School of Visual Arts is hereinafter referred to as “the company.”

1.0 Overview

A solid password policy is perhaps the most important security control an organization can employ.  Since the responsibility for choosing good passwords falls on the users, a detailed and easy-to-understand policy is essential.

2.0 Purpose

The purpose of this policy is to specify guidelines for use of passwords.  Most importantly, this policy will help users understand why strong passwords are a necessity, and help them create passwords that are both secure and useable.  Lastly, this policy will educate users on the secure use of passwords.

3.0 Scope

This policy applies to any person who is provided an account on the organization’s network or systems, including: employees, guests, contractors, partners, vendors, etc.

4.0 Policy

4.1 Construction
The best security against a password incident is simple: following a sound password construction strategy.  The organization mandates that users adhere to the following guidelines on password construction:

•           Passwords should be at least 8 characters

•           Passwords should be comprised of a mix of letters, numbers and special characters (punctuation marks and symbols)

•           Passwords should be comprised of a mix of upper and lower case characters

•           Passwords should not be comprised of, or otherwise utilize, words that can be found in a dictionary

•           Passwords should not be comprised of an obvious keyboard sequence (i.e., qwerty)

•           Passwords should not include “guessable” data such as personal information about yourself, your spouse, your pet, your children, birthdays, addresses, phone numbers, locations, etc.

Creating and remembering strong passwords does not have to be difficult.  Substituting numbers for letters is a common way to introduce extra characters – a ‘3’ can be used for an ‘E,’ a ‘4’ can be used for an ‘A,’ or a ‘0’ for an ‘O.’  Symbols can be introduced this way as well, for example an ‘i’ can be changed to a ‘!.’

Another way to create an easy-to-remember strong password is to think of a sentence, and then use the first letter of each word as a password.  The sentence: ‘The quick brown fox jumps over the lazy dog!’ easily becomes the password ‘Tqbfjotld!’.  Of course, users may need to add additional characters and symbols required by the Password Policy, but this technique will help make strong passwords easier for users to remember.

4.2 Confidentiality
Passwords should be considered confidential data and treated with the same discretion as any of the organization’s proprietary information.  The following guidelines apply to the confidentiality of organization passwords:

•           Users must not disclose their passwords to anyone

•           Users must not share their passwords with others (co-workers, supervisors, family, etc.)

•           Users must not write down their passwords and leave them unsecured

•           Users must not check the “save password” box when authenticating to applications

•           Users must not use the same password for different systems and/or accounts

•           Users must not send passwords via email

•           Users must not re-use passwords

4.3 Change Frequency
In order to maintain good security, passwords should be periodically changed.  This limits the damage an attacker can do as well as helps to frustrate brute force attempts.  At a minimum, users must change passwords every 90 days.  The organization may use software that enforces this policy by expiring users’ passwords after this time period.

4.4 Incident Reporting
Since compromise of a single password can have a catastrophic impact on network security, it is the userís responsibility to immediately report any suspicious activity involving his or her passwords to the IT Manager.
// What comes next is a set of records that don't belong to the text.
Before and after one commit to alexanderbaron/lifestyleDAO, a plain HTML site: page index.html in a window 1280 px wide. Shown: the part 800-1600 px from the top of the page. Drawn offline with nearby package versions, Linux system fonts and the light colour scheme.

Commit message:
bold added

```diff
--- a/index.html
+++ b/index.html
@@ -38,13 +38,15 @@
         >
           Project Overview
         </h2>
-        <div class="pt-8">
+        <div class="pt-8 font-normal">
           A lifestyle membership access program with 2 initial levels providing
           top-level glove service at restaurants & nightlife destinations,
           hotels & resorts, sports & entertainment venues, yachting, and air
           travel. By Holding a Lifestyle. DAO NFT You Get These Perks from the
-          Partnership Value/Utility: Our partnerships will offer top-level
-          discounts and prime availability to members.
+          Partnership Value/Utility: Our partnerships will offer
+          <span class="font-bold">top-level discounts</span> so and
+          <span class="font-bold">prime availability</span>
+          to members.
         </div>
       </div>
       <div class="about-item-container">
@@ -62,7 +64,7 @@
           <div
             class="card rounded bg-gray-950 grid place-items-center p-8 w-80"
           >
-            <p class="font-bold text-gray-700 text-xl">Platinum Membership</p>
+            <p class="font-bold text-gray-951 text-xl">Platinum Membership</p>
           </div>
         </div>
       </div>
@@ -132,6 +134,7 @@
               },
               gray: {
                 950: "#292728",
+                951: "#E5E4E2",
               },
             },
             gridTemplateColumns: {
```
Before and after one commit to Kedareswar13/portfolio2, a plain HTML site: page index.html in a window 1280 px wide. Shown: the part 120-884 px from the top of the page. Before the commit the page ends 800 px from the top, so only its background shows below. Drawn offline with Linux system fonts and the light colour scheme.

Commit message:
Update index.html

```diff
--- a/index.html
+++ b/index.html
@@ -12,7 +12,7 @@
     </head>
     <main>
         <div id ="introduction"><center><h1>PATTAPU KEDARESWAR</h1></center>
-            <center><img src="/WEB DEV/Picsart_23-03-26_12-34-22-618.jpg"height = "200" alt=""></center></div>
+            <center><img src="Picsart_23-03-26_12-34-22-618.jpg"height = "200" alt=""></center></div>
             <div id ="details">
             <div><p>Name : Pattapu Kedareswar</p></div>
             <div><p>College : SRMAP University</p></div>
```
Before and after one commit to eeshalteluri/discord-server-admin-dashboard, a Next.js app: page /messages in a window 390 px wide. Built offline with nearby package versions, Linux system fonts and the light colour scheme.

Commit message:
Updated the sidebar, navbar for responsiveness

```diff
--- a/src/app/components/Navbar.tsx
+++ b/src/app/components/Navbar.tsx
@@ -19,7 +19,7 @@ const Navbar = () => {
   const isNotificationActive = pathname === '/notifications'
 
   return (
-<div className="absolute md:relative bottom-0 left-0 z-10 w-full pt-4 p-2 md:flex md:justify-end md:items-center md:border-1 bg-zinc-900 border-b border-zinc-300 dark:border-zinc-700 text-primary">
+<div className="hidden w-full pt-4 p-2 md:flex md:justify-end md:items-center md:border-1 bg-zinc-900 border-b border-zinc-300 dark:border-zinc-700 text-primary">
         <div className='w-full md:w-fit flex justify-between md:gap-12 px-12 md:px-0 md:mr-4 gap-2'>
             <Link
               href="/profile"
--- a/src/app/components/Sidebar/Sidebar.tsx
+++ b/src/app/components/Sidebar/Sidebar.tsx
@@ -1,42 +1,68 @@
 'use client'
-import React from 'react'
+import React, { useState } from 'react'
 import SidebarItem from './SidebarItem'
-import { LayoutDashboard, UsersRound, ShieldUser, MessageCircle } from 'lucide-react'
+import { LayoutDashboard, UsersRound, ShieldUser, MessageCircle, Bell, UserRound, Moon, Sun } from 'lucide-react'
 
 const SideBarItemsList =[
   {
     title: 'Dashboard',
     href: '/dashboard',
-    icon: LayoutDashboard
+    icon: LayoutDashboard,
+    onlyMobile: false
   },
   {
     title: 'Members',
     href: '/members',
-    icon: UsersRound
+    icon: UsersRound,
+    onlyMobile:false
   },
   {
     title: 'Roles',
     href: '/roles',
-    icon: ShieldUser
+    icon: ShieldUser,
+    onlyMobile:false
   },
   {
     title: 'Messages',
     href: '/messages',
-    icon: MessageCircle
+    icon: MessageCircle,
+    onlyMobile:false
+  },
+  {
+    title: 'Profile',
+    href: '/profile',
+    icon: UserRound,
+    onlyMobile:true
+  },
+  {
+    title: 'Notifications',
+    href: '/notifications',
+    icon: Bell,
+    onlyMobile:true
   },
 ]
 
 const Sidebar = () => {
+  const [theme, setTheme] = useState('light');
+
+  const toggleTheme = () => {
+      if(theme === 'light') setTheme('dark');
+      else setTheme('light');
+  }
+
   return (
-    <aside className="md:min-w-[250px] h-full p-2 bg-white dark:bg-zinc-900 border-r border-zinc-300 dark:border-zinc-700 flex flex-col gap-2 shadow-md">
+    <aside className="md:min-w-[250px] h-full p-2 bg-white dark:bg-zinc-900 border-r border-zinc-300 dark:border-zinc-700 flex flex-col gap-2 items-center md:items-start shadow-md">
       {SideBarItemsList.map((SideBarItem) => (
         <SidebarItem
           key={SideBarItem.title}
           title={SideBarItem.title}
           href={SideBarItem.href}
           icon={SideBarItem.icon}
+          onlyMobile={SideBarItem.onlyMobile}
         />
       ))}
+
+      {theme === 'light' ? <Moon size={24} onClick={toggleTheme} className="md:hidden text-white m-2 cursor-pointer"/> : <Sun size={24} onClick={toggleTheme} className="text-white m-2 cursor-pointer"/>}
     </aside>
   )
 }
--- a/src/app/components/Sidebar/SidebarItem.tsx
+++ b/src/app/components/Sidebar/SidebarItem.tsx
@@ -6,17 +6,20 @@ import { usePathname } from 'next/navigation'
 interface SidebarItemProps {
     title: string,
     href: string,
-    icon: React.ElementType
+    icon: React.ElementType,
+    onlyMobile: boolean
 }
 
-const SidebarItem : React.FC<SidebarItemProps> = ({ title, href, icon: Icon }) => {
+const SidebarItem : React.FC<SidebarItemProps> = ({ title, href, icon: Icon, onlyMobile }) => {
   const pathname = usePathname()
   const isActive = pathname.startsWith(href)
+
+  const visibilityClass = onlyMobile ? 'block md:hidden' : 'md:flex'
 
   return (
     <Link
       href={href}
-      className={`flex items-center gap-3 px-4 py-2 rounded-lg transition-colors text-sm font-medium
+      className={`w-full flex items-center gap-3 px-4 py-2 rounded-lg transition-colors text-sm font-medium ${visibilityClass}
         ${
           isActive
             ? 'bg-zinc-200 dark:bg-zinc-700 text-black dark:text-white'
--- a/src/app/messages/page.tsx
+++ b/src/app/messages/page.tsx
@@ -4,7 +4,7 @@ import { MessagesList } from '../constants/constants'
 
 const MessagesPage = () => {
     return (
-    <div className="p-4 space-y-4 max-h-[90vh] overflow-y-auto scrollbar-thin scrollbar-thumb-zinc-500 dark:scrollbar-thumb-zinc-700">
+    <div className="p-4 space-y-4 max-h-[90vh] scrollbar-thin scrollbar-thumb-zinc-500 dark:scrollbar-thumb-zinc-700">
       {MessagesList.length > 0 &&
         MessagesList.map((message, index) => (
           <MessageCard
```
Any request for passwords over the phone or email, whether the request came from organization personnel or not, should be expediently reported. When a password is suspected to have been compromised the IT Manager will request that the user, or users, change all his or her passwords.

4.5 Applicability of Other Policies
This document is part of the organization’s cohesive set of security policies.  Other policies may apply to the topics covered in this document and as such the applicable policies should be reviewed as needed.

5.0 Enforcement

This policy will be enforced by the IT Manager and/or Executive Team. Violations may result in disciplinary action, which may include suspension, restriction of access, or more severe penalties up to and including termination of employment. Where illegal activities or theft of company property (physical or intellectual) are suspected, the company may report such activities to the applicable authorities.

6.0 Definitions

Authentication  A security method used to verify the identity of a user and authorize access to a system or network.

Password  A sequence of characters that is used to authenticate a user to a file, computer, network, or other device.  Also known as a passphrase or passcode.

Two Factor Authentication  A means of authenticating a user that utilizes two methods: something the user has, and something the user knows.  Examples are smart cards, tokens, or biometrics, in combination with a password.

7.0 Revision History

Revision 2.0, 1/1/2015